▶ _Work order_
Write every line below out again exactly, images omitted.

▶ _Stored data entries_
╭──

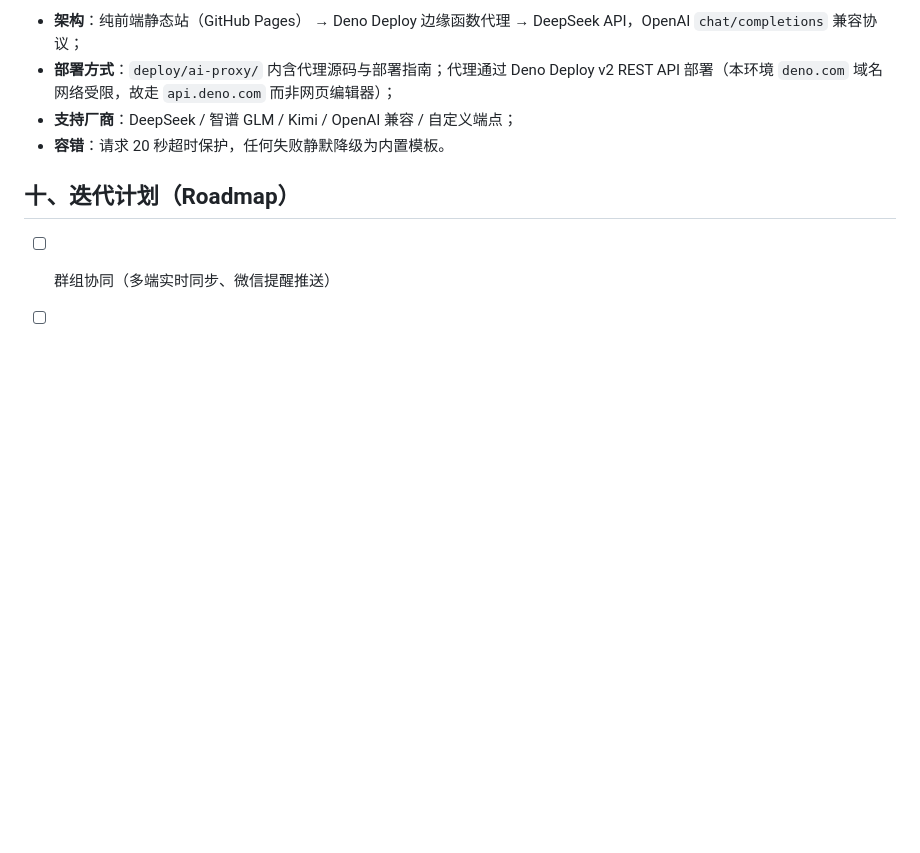
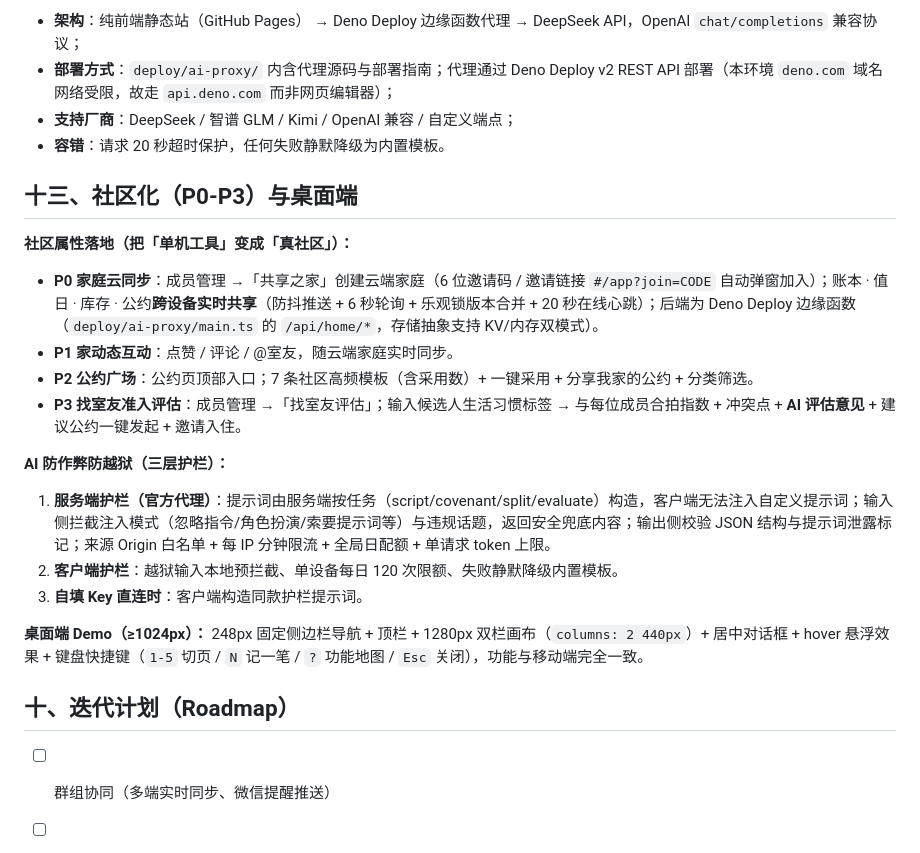
Before and after one commit to fudimo123/hezu-life-manager, a Markdown page: README.md, the part around the change. Rendered like a GitHub page; blank space fills up the shorter version.

```diff
--- a/README.md
+++ b/README.md
@@ -150,6 +150,23 @@ AI 管家采用**三层引擎架构**，面试官打开网页即可用真实大
 - **支持厂商**：DeepSeek / 智谱 GLM / Kimi / OpenAI 兼容 / 自定义端点；
 - **容错**：请求 20 秒超时保护，任何失败静默降级为内置模板。
 
+## 十三、社区化（P0-P3）与桌面端
+
+**社区属性落地（把「单机工具」变成「真社区」）：**
+
+- **P0 家庭云同步**：成员管理 →「共享之家」创建云端家庭（6 位邀请码 / 邀请链接 `#/app?join=CODE` 自动弹窗加入）；账本 · 值日 · 库存 · 公约**跨设备实时共享**（防抖推送 + 6 秒轮询 + 乐观锁版本合并 + 20 秒在线心跳）；后端为 Deno Deploy 边缘函数（`deploy/ai-proxy/main.ts` 的 `/api/home/*`，存储抽象支持 KV/内存双模式）。
+- **P1 家动态互动**：点赞 / 评论 / @室友，随云端家庭实时同步。
+- **P2 公约广场**：公约页顶部入口；7 条社区高频模板（含采用数）+ 一键采用 + 分享我家的公约 + 分类筛选。
+- **P3 找室友准入评估**：成员管理 →「找室友评估」；输入候选人生活习惯标签 → 与每位成员合拍指数 + 冲突点 + **AI 评估意见** + 建议公约一键发起 + 邀请入住。
+
+**AI 防作弊防越狱（三层护栏）：**
+
+1. **服务端护栏（官方代理）**：提示词由服务端按任务（script/covenant/split/evaluate）构造，客户端无法注入自定义提示词；输入侧拦截注入模式（忽略指令/角色扮演/索要提示词等）与违规话题，返回安全兜底内容；输出侧校验 JSON 结构与提示词泄露标记；来源 Origin 白名单 + 每 IP 分钟限流 + 全局日配额 + 单请求 token 上限。
+2. **客户端护栏**：越狱输入本地预拦截、单设备每日 120 次限额、失败静默降级内置模板。
+3. **自填 Key 直连时**：客户端构造同款护栏提示词。
+
+**桌面端 Demo（≥1024px）：** 248px 固定侧边栏导航 + 顶栏 + 1280px 双栏画布（`columns: 2 440px`）+ 居中对话框 + hover 悬浮效果 + 键盘快捷键（`1-5` 切页 / `N` 记一笔 / `?` 功能地图 / `Esc` 关闭），功能与移动端完全一致。
+
 ## 十、迭代计划（Roadmap）
 
 - [ ] 群组协同（多端实时同步、微信提醒推送）
```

╰──

▶ _Response to the exercise_
Before and after one commit to fudimo123/hezu-life-manager, a Markdown page: README.md, the part around the change. Rendered like a GitHub page; blank space fills up the shorter version.

```diff
--- a/README.md
+++ b/README.md
@@ -150,6 +150,23 @@ AI 管家采用**三层引擎架构**，面试官打开网页即可用真实大
 - **支持厂商**：DeepSeek / 智谱 GLM / Kimi / OpenAI 兼容 / 自定义端点；
 - **容错**：请求 20 秒超时保护，任何失败静默降级为内置模板。
 
+## 十三、社区化（P0-P3）与桌面端
+
+**社区属性落地（把「单机工具」变成「真社区」）：**
+
+- **P0 家庭云同步**：成员管理 →「共享之家」创建云端家庭（6 位邀请码 / 邀请链接 `#/app?join=CODE` 自动弹窗加入）；账本 · 值日 · 库存 · 公约**跨设备实时共享**（防抖推送 + 6 秒轮询 + 乐观锁版本合并 + 20 秒在线心跳）；后端为 Deno Deploy 边缘函数（`deploy/ai-proxy/main.ts` 的 `/api/home/*`，存储抽象支持 KV/内存双模式）。
+- **P1 家动态互动**：点赞 / 评论 / @室友，随云端家庭实时同步。
+- **P2 公约广场**：公约页顶部入口；7 条社区高频模板（含采用数）+ 一键采用 + 分享我家的公约 + 分类筛选。
+- **P3 找室友准入评估**：成员管理 →「找室友评估」；输入候选人生活习惯标签 → 与每位成员合拍指数 + 冲突点 + **AI 评估意见** + 建议公约一键发起 + 邀请入住。
+
+**AI 防作弊防越狱（三层护栏）：**
+
+1. **服务端护栏（官方代理）**：提示词由服务端按任务（script/covenant/split/evaluate）构造，客户端无法注入自定义提示词；输入侧拦截注入模式（忽略指令/角色扮演/索要提示词等）与违规话题，返回安全兜底内容；输出侧校验 JSON 结构与提示词泄露标记；来源 Origin 白名单 + 每 IP 分钟限流 + 全局日配额 + 单请求 token 上限。
+2. **客户端护栏**：越狱输入本地预拦截、单设备每日 120 次限额、失败静默降级内置模板。
+3. **自填 Key 直连时**：客户端构造同款护栏提示词。
+
+**桌面端 Demo（≥1024px）：** 248px 固定侧边栏导航 + 顶栏 + 1280px 双栏画布（`columns: 2 440px`）+ 居中对话框 + hover 悬浮效果 + 键盘快捷键（`1-5` 切页 / `N` 记一笔 / `?` 功能地图 / `Esc` 关闭），功能与移动端完全一致。
+
 ## 十、迭代计划（Roadmap）
 
 - [ ] 群组协同（多端实时同步、微信提醒推送）
```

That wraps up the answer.